Branding is a powerful tool because your product or service doesn’t have to be exceptional or the best or most affordable to stand out. It can do well in the market simply because it’s well branded because the reality is that people buy the connections that they have to the brand. They buy the value that they feel the product or service will add to their lives. And if your product or service happens to be the best then, that’s great too!
Branding makes use of the power of association and brands do this by occupying certain spaces in the mind of the consumer. But how do you get to a point where your brand is where you want it to be in people’s minds? It starts with the unsexy stuff and it all has to happen internally first; you have to clearly and simply describe your product or service and describe how your product or service benefits your target audience.
Next is the brand personality – how do you want consumers to relate to your brand, how do you want it to be described when you aren’t there? Ask yourself which word in your brand category do you want to own? Apple owns innovation, Fenty Beauty despite being a newcomer to the beauty industry owns diversity and in the taxi industry Uber owns travel.
The feeling – how does your product or service make the consumer feel and how do you want them to feel? Establish an emotional connection with consumers, and this is done by allowing them to buy into something more than the product or service itself. The emotional connection makes consumers feel part of the brand and overarching story. Airbnb is a service that connects people to affordable accommodation anywhere in the world – that’s what the service is and consumers benefit from affordable accommodation when traveling, and hosts make money but Airbnb users connect to the “big idea”, which is belonging to a community and to the world.
These elements form the basics of building your brand, they are the jump off point that informs other parts of the organisation, like company culture, promotional activities, language, etc. If you don’t clearly define the fundamentals of the brand then you may find yourself being out performed by your competitors and lacking alignment and harmony, both internally and externally.
The visual elements:
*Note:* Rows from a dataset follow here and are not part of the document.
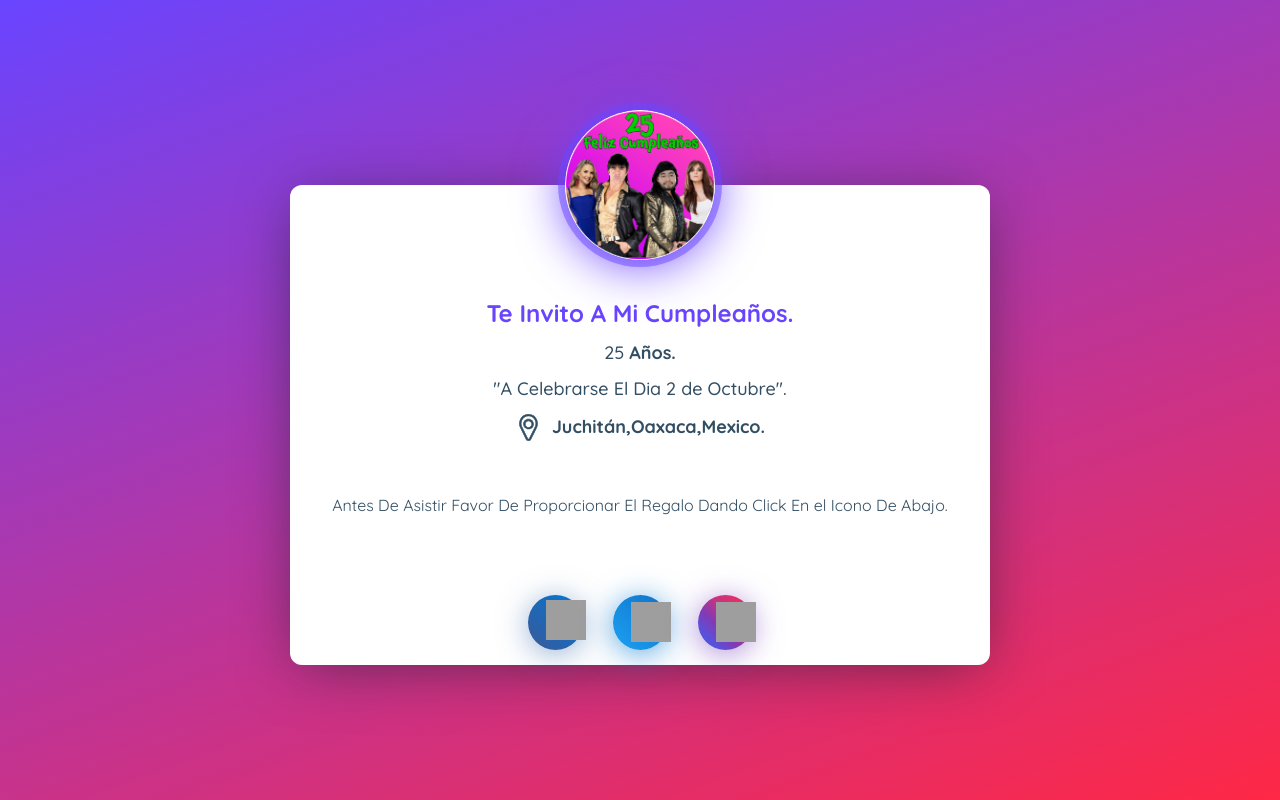
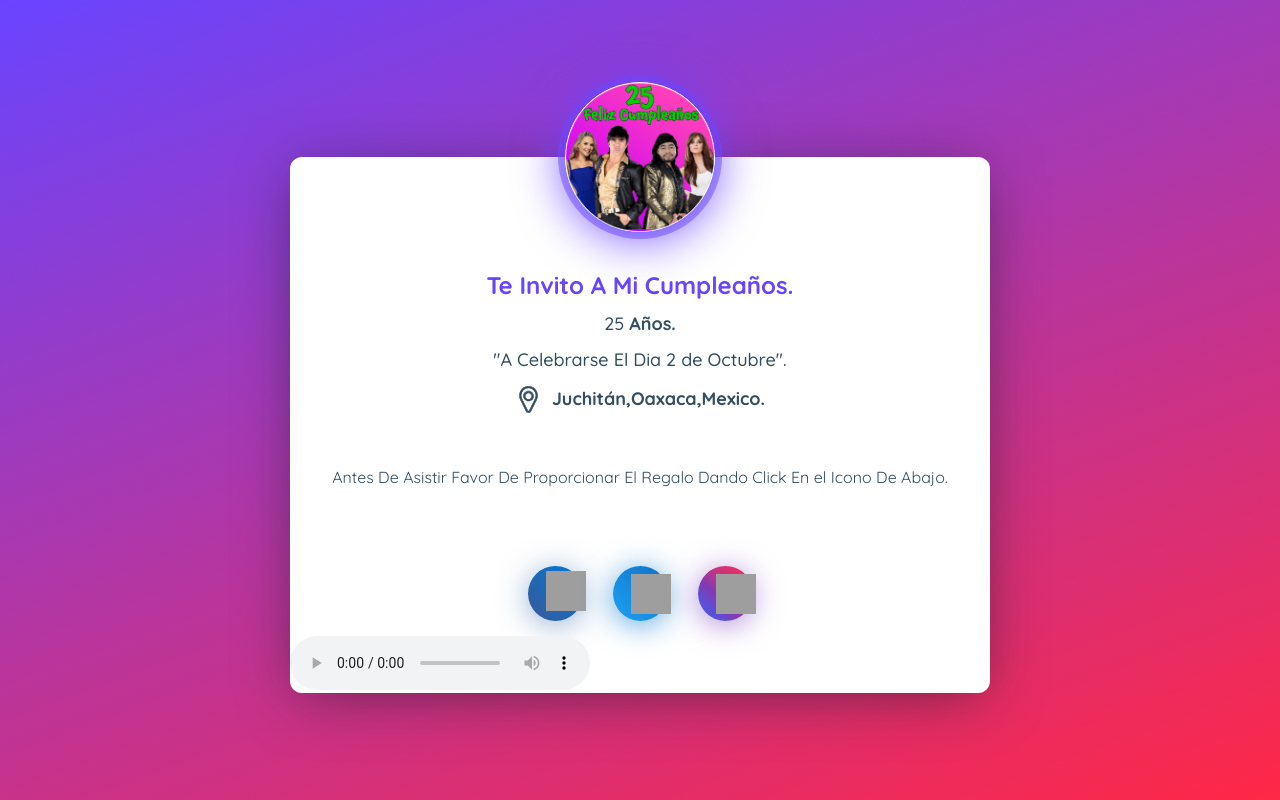
Before and after one commit to fawkes16/Cumplea-os, a plain HTML site: page index.html in a window 1280 px wide. Drawn offline with nearby package versions, Linux system fonts and the light colour scheme; files that its build step writes are made by us from their sources; grey boxes are pictures that could not be loaded; a script that the page names is missing.

Commit message:
Update index.html

```diff
--- a/index.html
+++ b/index.html
@@ -66,6 +66,8 @@
 
       </div>
 
+
+  <audio src="micancion.mp3" controls="controls"></audio>
 
     <div class="profile-card-message js-message">
       <form class="profile-card-form">
```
Organisations put lots of money into communications that allow them to effectively and clearly communicate who they are to their audiences and the purpose of these communications is to take the above mentioned and infuse them into visual elements that make up your brand. The logo is the symbol that allows people to identify the brand – think of Netflix’s red N, Google’s G and Adidas’ 3 strikes. All easily recognizable logomarks that result in almost immediate brand recall. The logomark personifies the personality of the brand; so if your brand is playful then the logomark should reflect that. We can’t speak about the visual elements of the brand without mentioning colour – colour speaks and is an important tool of telling the brand story and attracting consumers. Think about how the idea of Ferrari changing it’s logo to pink makes you feel, what about YouTube making it’s logo yellow instead of red? Pink doesn’t really say Fast and Furious and a yellow YouTube would just be jarring. Because colour is a critical element of the brand personality and attracting consumers; if the colours that you use for your brand don’t align with the brand personality then it will certainly stand out but not in the way you want.
The building blocks of the brand and the visuals elements all come together to inform the website, photography style, office design, uniform (if your company has one), the type of adverts that the brand puts out and the layout and content of the Instagram page. It all works together to form a cohesive brand identity that communicates the brand values clearly to employees and consumers at all times.
Everyday at HKLM we help our clients build their brands, whether it’s building a brand from the ground up or repositioning an existing brand – we ensure that the strategy we present is aligned with brand objectives. That’s why it’s called strategic branding – you have to be intentional, focus on building the core elements of the brand and bringing it all together.